I’m afraid I do not see sufficient elemental differences between “story-listening” and anything else to consider story-listening an independent method. It’s TPRS 1.0 coming back, like the miniskirt, and has the same disadvantage: that all the varied bodies in question have to happen to fit the skirt for it to work, because like very early TPRS, its shape is unforgiving and imposed from outside. The TPRS of the late 1980s was not the personalized/customized method we see today, and there are very good reasons why TPRS has developed in the way it has, toward personalization, abandoning the attempt to impose stories on kids.

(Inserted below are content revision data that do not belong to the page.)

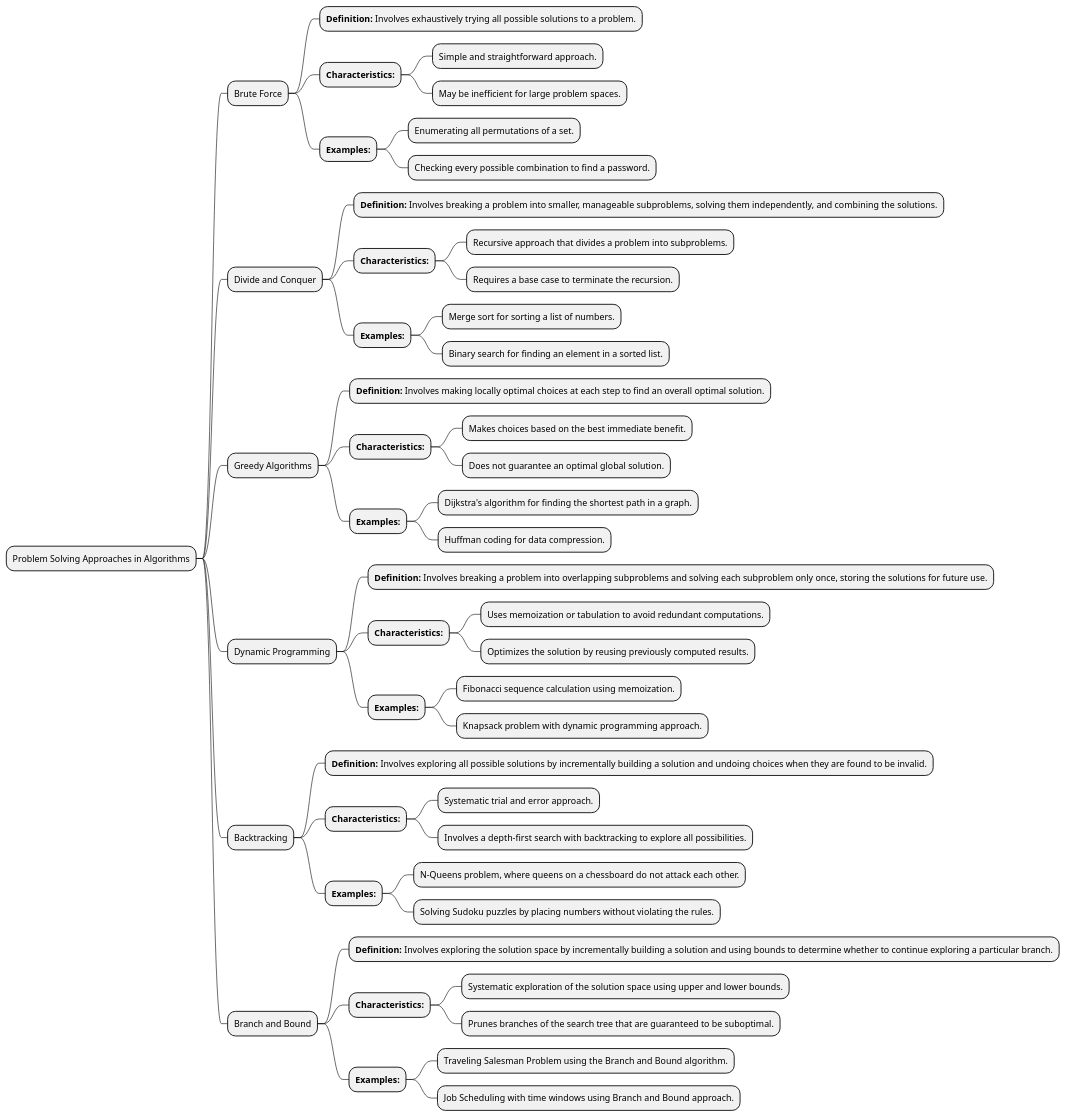
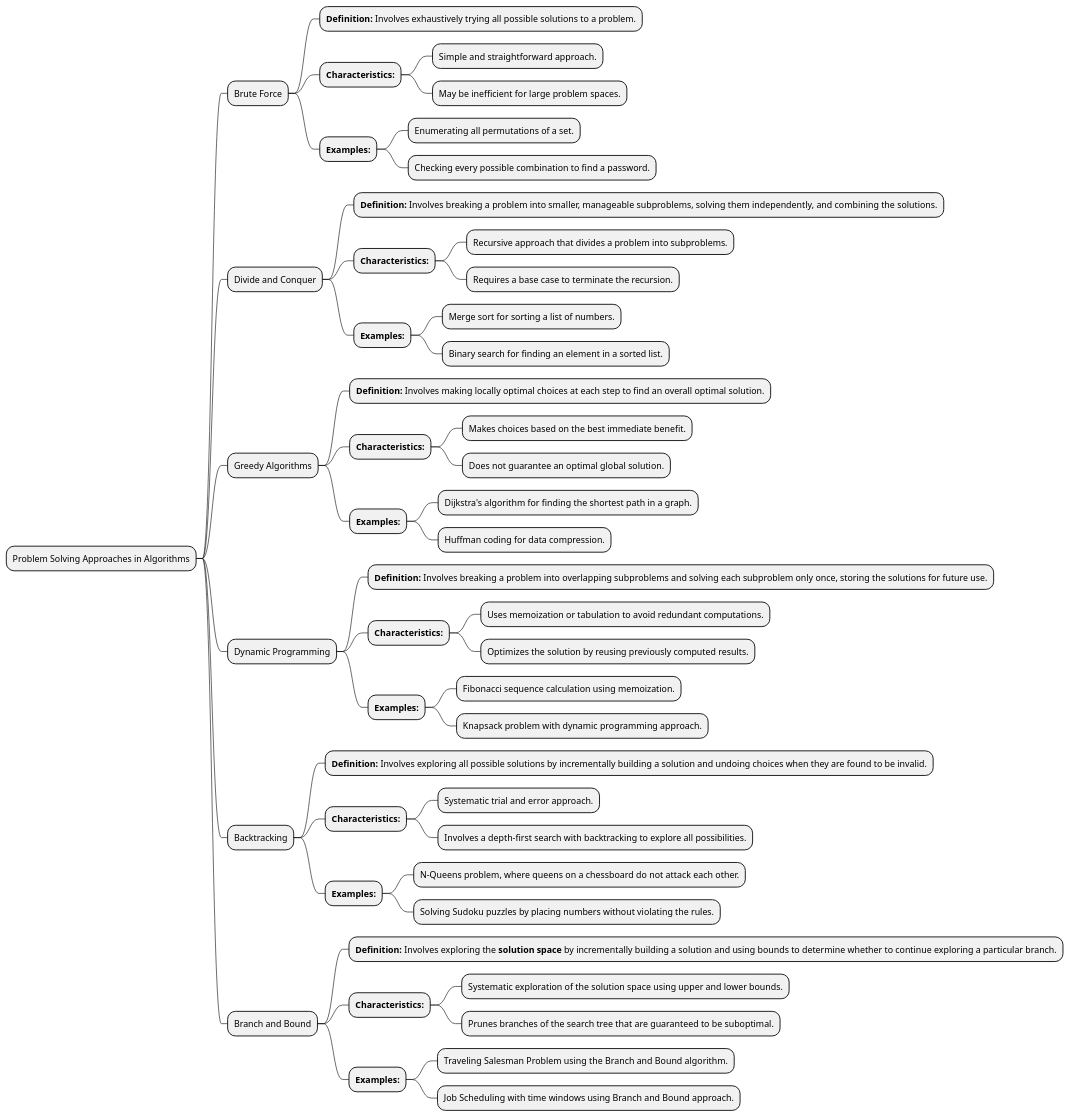
One commit to MehmoodHashmi/Documentation-as-Code-DaC changed the diagram in docs/books/1-books-backlog/data-structure-and-algorithm/Problem-Solving-Approaches-in-Algorithms.puml. Above: the diagram before and after it, drawn with PlantUML. The commit also changed 4 other files, not shown here.

```diff
--- a/docs/books/1-books-backlog/data-structure-and-algorithm/Problem-Solving-Approaches-in-Algorithms.puml
+++ b/docs/books/1-books-backlog/data-structure-and-algorithm/Problem-Solving-Approaches-in-Algorithms.puml
@@ -1,51 +1,51 @@
 @startmindmap
 * Problem Solving Approaches in Algorithms
 ** Brute Force
 *** **Definition:** Involves exhaustively trying all possible solutions to a problem.
 *** **Characteristics:**
 **** Simple and straightforward approach.
 **** May be inefficient for large problem spaces.
 *** **Examples:**
 **** Enumerating all permutations of a set.
 **** Checking every possible combination to find a password.
 ** Divide and Conquer
 *** **Definition:** Involves breaking a problem into smaller, manageable subproblems, solving them independently, and combining the solutions.
 *** **Characteristics:**
 **** Recursive approach that divides a problem into subproblems.
 **** Requires a base case to terminate the recursion.
 *** **Examples:**
 **** Merge sort for sorting a list of numbers.
 **** Binary search for finding an element in a sorted list.
 ** Greedy Algorithms
 *** **Definition:** Involves making locally optimal choices at each step to find an overall optimal solution.
 *** **Characteristics:**
 **** Makes choices based on the best immediate benefit.
 **** Does not guarantee an optimal global solution.
 *** **Examples:**
 **** Dijkstra's algorithm for finding the shortest path in a graph.
 **** Huffman coding for data compression.
 ** Dynamic Programming
 *** **Definition:** Involves breaking a problem into overlapping subproblems and solving each subproblem only once, storing the solutions for future use.
 *** **Characteristics:**
 **** Uses memoization or tabulation to avoid redundant computations.
 **** Optimizes the solution by reusing previously computed results.
 *** **Examples:**
 **** Fibonacci sequence calculation using memoization.
 **** Knapsack problem with dynamic programming approach.
 ** Backtracking
 *** **Definition:** Involves exploring all possible solutions by incrementally building a solution and undoing choices when they are found to be invalid.
 *** **Characteristics:**
 **** Systematic trial and error approach.
 **** Involves a depth-first search with backtracking to explore all possibilities.
 *** **Examples:**
 **** N-Queens problem, where queens on a chessboard do not attack each other.
 **** Solving Sudoku puzzles by placing numbers without violating the rules.
 ** Branch and Bound
-*** **Definition:** Involves exploring the solution space by incrementally building a solution and using bounds to determine whether to continue exploring a particular branch.
+*** **Definition:** Involves exploring the **solution space** by incrementally building a solution and using bounds to determine whether to continue exploring a particular branch.
 *** **Characteristics:**
 **** Systematic exploration of the solution space using upper and lower bounds.
 **** Prunes branches of the search tree that are guaranteed to be suboptimal.
 *** **Examples:**
 **** Traveling Salesman Problem using the Branch and Bound algorithm.
 **** Job Scheduling with time windows using Branch and Bound approach.
 @endmindmap
```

It confuses me that people who are great supporters of FVR — the key word being “free”, meaning choice and variation between student interests — would also espouse a one-size-fits-all selection of a story by the teacher. In Asian ESL (been there, taught that, BTW) this may go over better since conformity is much more valued, but in US public school teaching, I think in the majority of cases it’s very difficult to find a single story that would really compel the entire class. What teachers find compelling is rarely what all the kids find compelling.

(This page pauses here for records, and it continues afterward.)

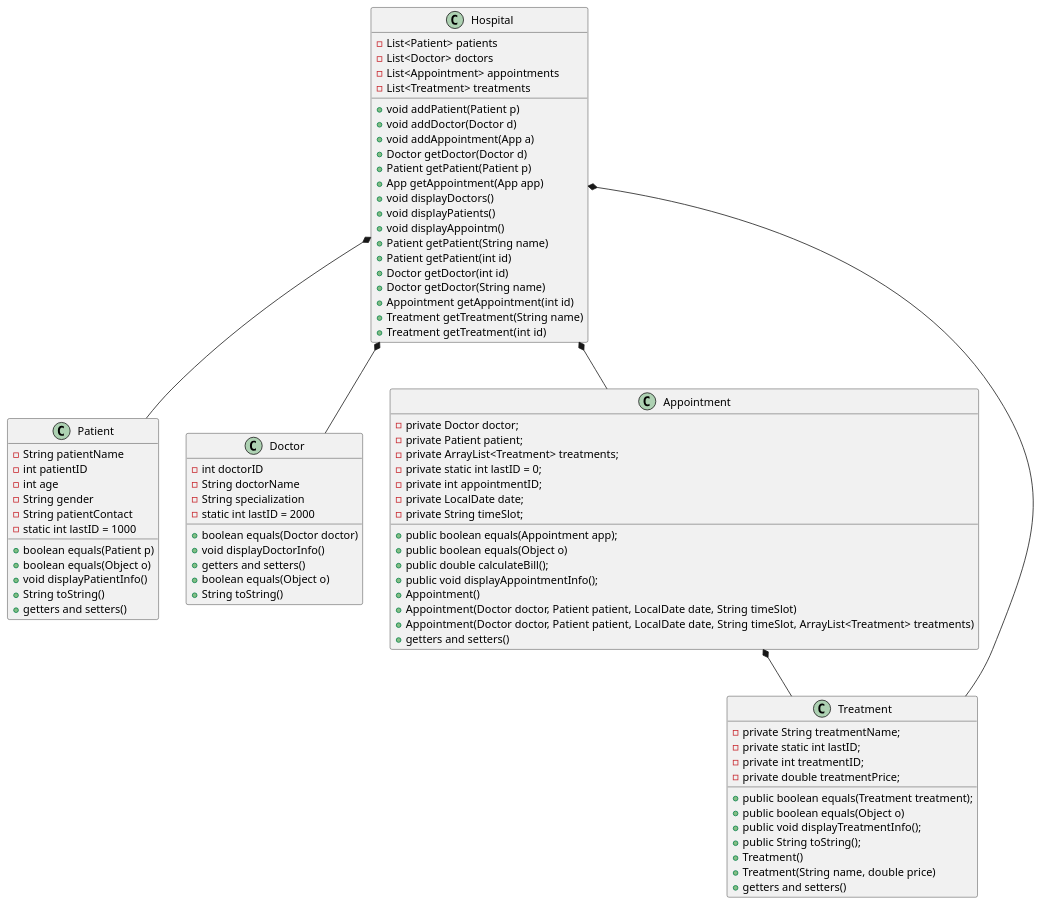
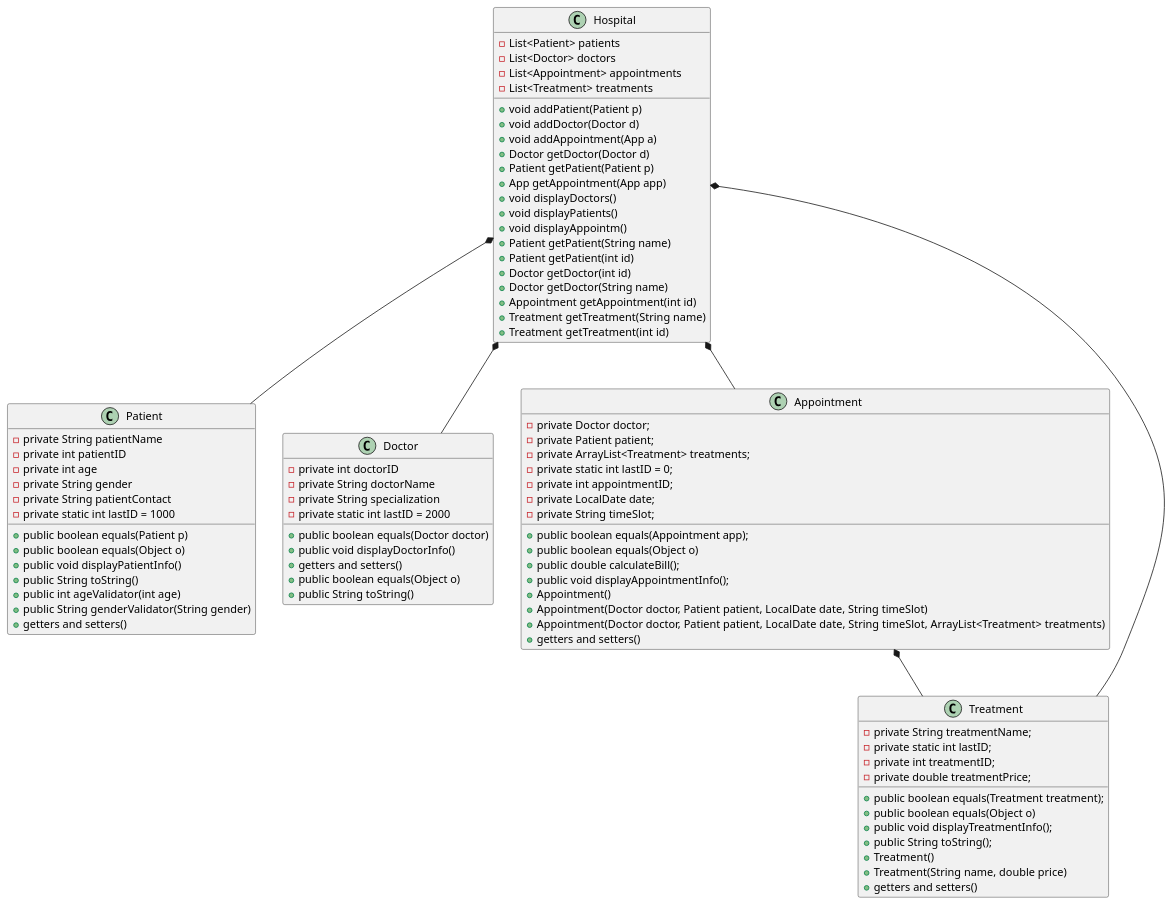
Before and after one commit to StudentsOnly/43-java-recap-project1-teamBr1: the diagram in Diagram.puml, drawn with PlantUML.

```diff
--- a/Diagram.puml
+++ b/Diagram.puml
@@ -1,92 +1,94 @@
 @startuml
 
 class Hospital {
     - List<Patient> patients
     - List<Doctor> doctors
     - List<Appointment> appointments
     - List<Treatment> treatments
     + void addPatient(Patient p)
     + void addDoctor(Doctor d)
     + void addAppointment(App a)
     + Doctor getDoctor(Doctor d)
     + Patient getPatient(Patient p)
     + App getAppointment(App app)
     + void displayDoctors()
     + void displayPatients()
     + void displayAppointm()
     + Patient getPatient(String name)
     + Patient getPatient(int id)
     + Doctor getDoctor(int id)
     + Doctor getDoctor(String name)
     + Appointment getAppointment(int id)
     + Treatment getTreatment(String name)
     + Treatment getTreatment(int id)
 }
 
 class Patient {
-    - String patientName
-    - int patientID
-    - int age
-    - String gender
-    - String patientContact
-    - static int lastID = 1000
-    + boolean equals(Patient p)
-    + boolean equals(Object o)
-    + void displayPatientInfo()
-    + String toString()
+    - private String patientName
+    - private int patientID
+    - private int age
+    - private String gender
+    - private String patientContact
+    - private static int lastID = 1000
+    + public boolean equals(Patient p)
+    + public boolean equals(Object o)
+    + public void displayPatientInfo()
+    + public String toString()
+    + public int ageValidator(int age)
+    + public String genderValidator(String gender)
     + getters and setters()
 
 }
 
 class Doctor {
-    - int doctorID
-    - String doctorName
-    - String specialization
-    - static int lastID = 2000
-    + boolean equals(Doctor doctor)
-    + void displayDoctorInfo()
+    - private int doctorID
+    - private String doctorName
+    - private String specialization
+    - private static int lastID = 2000
+    + public boolean equals(Doctor doctor)
+    + public void displayDoctorInfo()
     + getters and setters()
-    + boolean equals(Object o)
-    + String toString()
+    + public boolean equals(Object o)
+    + public String toString()
 
 }
 
 class Appointment {
     - private Doctor doctor;
     - private Patient patient;
     - private ArrayList<Treatment> treatments;
     - private static int lastID = 0;
     - private int appointmentID;
     - private LocalDate date;
     - private String timeSlot;
     + public boolean equals(Appointment app);
     + public boolean equals(Object o)
     + public double calculateBill();
     + public void displayAppointmentInfo();
     + Appointment()
     + Appointment(Doctor doctor, Patient patient, LocalDate date, String timeSlot)
     + Appointment(Doctor doctor, Patient patient, LocalDate date, String timeSlot, ArrayList<Treatment> treatments)
     + getters and setters()
 }
 
 class Treatment {
     - private String treatmentName;
     - private static int lastID;
     - private int treatmentID;
     - private double treatmentPrice;
     + public boolean equals(Treatment treatment);
     + public boolean equals(Object o)
     + public void displayTreatmentInfo();
     + public String toString();
     + Treatment()
     + Treatment(String name, double price)
     + getters and setters()
 }
 
 Hospital *-- Patient
 Hospital *-- Doctor
 Hospital *-- Appointment
 Hospital *-- Treatment
 Appointment *-- Treatment
 
 @enduml
```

Telling stories, rather than asking them, assumes the teacher can judge that a story (characters, details, ending) will be compelling to every student in the class. I can’t even imagine anyone being able to do that consistently throughout a school year, dealing with 30 or more students in a class. Having a class organically reveal what interests it avoids the pressure on the teacher to choose well, and also reveals a lot about the students. It’s also far easier to naturally repeat language that has been brought into comprehensibility, since everything grows as a whole, instead of being a series of stories that have no relationship to each other, stitched together (or not). Language acquisition in a school setting requires far more repetition than just what is available from natural frequency. TPRS provides high-density, high-quality comprehensible input, while most other “CI methods” provide mostly comprehensible input (depending on the willingness of the program to establish meaning through a shared fluent language) that is not particularly high-density.

It is also far more difficult to develop personal relationships with students when they are recipients of, rather than participants in, in a story. Asian classroom management is far simpler than that in the US (again, been there, taught that) but in the US public school system, most teachers find that building relationships with students is extremely important for classroom management if nothing else.

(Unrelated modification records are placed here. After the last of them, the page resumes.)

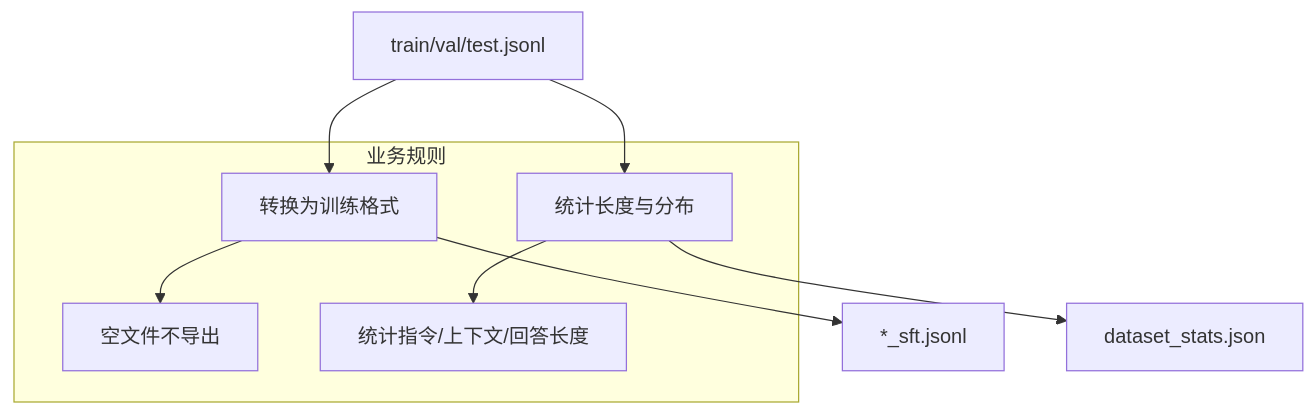
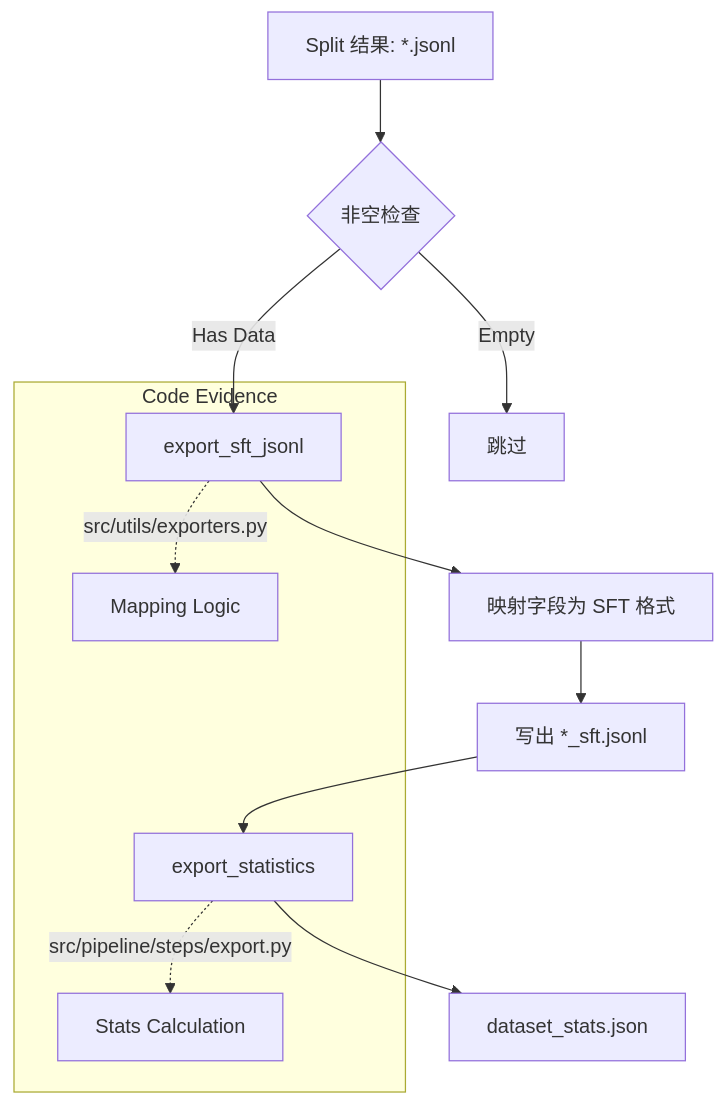
The diagram in docs/features/04_pipeline/sft_export_and_stats.md (FlutteryEmbers/intelligent_code), drawn with Mermaid before and after one commit. The commit also changed other lines of this file and 8 other files, not shown here.

````diff
--- a/docs/features/04_pipeline/sft_export_and_stats.md
+++ b/docs/features/04_pipeline/sft_export_and_stats.md
@@ -32,12 +60,15 @@
 ```mermaid
 flowchart TD
-  A[train/val/test.jsonl] --> B[转换为训练格式]
-  B --> C[*_sft.jsonl]
-  A --> D[统计长度与分布]
-  D --> E[dataset_stats.json]
+  A[Split 结果: *.jsonl] --> B{非空检查}
+  B -- Empty --> C[跳过]
+  B -- Has Data --> D[export_sft_jsonl]
+  D --> E[映射字段为 SFT 格式]
+  E --> F[写出 *_sft.jsonl]
+  F --> G[export_statistics]
+  G --> H[dataset_stats.json]
 
-  subgraph 业务规则
-    B --> B1[空文件不导出]
-    D --> D1[统计指令/上下文/回答长度]
+  subgraph Code Evidence
+    D -.-> |src/utils/exporters.py| convert[Mapping Logic]
+    G -.-> |src/pipeline/steps/export.py| stats[Stats Calculation]
   end
 ```
````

Telling a story occasionally is fine. But there’s no substitute for being able to ask stories reliably, in terms of flexibility, personalization and customization, for repetition of language, and in terms of compelling engagement for all, not just some.